→ **What is expected**
Below are records; count the lines in them that hold "useState" and give only the count.
══ Material provided
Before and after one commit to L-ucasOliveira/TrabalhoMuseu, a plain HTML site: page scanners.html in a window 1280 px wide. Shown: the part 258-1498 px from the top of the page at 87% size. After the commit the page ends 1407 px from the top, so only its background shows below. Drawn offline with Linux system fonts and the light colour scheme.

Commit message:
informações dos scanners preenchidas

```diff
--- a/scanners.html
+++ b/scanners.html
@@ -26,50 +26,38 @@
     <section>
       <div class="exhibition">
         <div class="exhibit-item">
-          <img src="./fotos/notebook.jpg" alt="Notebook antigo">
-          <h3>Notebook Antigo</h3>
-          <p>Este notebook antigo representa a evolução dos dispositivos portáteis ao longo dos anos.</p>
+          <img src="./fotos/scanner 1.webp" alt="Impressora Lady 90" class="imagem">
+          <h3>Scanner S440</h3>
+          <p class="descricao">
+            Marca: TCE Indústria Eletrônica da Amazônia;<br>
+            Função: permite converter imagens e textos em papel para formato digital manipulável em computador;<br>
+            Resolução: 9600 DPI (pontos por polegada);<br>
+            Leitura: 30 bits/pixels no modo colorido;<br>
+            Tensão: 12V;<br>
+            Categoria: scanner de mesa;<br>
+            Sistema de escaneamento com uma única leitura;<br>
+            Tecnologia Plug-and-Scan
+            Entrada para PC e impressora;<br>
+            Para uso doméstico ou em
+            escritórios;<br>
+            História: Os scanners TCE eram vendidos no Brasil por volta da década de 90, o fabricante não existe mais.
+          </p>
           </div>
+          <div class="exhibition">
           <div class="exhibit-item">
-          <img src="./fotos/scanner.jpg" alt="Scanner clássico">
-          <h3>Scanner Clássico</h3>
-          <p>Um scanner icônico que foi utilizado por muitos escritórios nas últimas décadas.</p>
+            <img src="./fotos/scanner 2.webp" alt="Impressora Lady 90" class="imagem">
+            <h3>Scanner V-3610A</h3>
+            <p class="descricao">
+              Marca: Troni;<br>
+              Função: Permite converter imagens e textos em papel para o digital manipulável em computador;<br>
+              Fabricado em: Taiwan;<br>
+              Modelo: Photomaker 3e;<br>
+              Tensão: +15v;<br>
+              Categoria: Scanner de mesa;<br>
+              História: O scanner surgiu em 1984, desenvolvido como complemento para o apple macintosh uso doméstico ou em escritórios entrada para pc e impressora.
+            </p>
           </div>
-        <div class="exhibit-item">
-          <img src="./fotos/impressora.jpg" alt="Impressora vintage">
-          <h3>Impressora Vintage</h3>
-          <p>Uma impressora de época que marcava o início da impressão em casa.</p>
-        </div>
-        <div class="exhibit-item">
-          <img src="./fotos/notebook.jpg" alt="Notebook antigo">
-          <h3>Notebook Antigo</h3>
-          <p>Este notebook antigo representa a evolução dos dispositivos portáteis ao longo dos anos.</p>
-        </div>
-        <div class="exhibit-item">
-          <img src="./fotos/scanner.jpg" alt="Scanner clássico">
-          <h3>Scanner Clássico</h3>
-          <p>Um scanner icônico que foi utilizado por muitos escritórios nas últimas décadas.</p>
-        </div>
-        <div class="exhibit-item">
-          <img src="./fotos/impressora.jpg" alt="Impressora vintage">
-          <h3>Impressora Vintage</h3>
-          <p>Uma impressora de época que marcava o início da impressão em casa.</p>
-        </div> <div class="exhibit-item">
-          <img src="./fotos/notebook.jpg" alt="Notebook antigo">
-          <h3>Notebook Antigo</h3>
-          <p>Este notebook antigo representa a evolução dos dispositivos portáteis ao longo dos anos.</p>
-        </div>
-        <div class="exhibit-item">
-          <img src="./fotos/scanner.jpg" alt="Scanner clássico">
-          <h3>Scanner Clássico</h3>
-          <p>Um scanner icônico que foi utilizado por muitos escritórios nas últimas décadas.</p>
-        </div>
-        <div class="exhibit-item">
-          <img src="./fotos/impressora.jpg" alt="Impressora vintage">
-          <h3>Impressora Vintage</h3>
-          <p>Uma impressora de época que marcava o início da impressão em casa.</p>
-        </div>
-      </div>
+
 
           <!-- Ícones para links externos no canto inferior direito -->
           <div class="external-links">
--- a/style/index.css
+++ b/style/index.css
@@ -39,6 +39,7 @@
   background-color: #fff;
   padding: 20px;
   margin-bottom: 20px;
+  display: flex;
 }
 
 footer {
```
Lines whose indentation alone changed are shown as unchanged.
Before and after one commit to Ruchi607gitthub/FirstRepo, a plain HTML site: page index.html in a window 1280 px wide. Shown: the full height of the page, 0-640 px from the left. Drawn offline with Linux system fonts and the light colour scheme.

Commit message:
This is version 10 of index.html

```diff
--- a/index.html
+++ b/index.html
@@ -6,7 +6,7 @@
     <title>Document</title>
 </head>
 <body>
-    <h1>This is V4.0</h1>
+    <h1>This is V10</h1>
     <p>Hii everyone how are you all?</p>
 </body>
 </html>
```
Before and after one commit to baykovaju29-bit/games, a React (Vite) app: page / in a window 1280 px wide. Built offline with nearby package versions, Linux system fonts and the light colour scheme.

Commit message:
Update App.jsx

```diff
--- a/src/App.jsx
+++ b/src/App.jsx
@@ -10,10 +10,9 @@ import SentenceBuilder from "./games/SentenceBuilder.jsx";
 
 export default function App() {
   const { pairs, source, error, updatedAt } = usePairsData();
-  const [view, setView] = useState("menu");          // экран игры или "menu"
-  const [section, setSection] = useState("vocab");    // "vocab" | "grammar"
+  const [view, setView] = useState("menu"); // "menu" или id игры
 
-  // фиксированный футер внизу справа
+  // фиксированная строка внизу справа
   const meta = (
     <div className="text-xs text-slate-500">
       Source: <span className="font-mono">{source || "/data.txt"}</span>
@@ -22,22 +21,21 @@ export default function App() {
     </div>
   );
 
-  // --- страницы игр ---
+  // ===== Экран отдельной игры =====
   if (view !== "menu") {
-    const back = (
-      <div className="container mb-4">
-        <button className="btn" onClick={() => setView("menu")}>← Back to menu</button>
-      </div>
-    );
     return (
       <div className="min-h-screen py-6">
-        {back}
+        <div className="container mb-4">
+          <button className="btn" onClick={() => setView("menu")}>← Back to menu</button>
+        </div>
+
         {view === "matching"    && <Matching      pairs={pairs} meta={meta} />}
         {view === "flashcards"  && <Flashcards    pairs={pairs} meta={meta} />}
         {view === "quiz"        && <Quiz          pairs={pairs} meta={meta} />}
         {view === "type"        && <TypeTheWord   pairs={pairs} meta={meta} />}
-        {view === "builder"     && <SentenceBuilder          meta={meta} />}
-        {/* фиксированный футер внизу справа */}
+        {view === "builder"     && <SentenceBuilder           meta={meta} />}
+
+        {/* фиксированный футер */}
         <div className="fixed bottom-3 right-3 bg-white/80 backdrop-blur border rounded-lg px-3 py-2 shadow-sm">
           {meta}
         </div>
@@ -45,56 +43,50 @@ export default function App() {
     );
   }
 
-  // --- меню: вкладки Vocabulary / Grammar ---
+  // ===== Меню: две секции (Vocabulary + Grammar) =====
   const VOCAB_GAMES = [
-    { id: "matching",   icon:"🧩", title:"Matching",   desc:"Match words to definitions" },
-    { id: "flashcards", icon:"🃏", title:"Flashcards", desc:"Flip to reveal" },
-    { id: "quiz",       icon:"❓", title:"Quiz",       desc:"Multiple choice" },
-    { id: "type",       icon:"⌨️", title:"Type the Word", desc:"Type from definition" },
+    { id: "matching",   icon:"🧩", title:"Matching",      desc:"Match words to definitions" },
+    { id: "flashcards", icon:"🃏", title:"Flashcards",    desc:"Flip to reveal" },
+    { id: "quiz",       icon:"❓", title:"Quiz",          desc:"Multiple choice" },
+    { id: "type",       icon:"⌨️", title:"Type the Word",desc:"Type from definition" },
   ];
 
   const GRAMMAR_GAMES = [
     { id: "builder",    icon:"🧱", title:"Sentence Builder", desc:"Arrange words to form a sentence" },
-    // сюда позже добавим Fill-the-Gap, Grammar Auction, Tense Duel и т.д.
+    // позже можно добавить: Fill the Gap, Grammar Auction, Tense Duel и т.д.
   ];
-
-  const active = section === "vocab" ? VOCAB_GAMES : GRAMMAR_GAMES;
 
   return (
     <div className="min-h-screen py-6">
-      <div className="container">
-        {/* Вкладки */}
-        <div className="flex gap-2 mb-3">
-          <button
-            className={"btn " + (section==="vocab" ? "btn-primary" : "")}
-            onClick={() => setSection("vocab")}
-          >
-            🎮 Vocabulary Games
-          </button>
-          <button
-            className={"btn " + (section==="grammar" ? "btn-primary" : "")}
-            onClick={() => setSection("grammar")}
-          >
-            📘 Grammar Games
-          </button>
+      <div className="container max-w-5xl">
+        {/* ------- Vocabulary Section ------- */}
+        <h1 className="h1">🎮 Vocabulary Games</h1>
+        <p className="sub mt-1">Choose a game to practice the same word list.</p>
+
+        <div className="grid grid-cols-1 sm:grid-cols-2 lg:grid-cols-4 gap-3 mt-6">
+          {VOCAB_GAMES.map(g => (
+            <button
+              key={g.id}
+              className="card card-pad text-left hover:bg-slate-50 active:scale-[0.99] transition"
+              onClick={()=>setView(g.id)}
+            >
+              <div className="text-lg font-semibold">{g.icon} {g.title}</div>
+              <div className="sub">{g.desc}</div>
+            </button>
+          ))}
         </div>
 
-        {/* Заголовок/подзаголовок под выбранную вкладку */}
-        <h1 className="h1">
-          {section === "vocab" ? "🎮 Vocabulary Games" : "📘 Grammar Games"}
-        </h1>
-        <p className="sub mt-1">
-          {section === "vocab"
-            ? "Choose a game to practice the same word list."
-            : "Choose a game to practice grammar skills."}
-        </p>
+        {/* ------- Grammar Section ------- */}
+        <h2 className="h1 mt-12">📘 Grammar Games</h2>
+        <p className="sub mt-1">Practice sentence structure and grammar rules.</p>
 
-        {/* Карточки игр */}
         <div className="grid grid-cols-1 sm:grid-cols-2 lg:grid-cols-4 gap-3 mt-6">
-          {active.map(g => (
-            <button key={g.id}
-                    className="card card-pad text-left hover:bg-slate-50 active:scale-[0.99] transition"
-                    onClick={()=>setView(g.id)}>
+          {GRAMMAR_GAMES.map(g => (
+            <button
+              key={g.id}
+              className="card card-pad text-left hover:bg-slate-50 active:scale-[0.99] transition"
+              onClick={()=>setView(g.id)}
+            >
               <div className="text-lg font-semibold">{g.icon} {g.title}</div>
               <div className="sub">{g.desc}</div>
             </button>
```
════
→ **Response**
3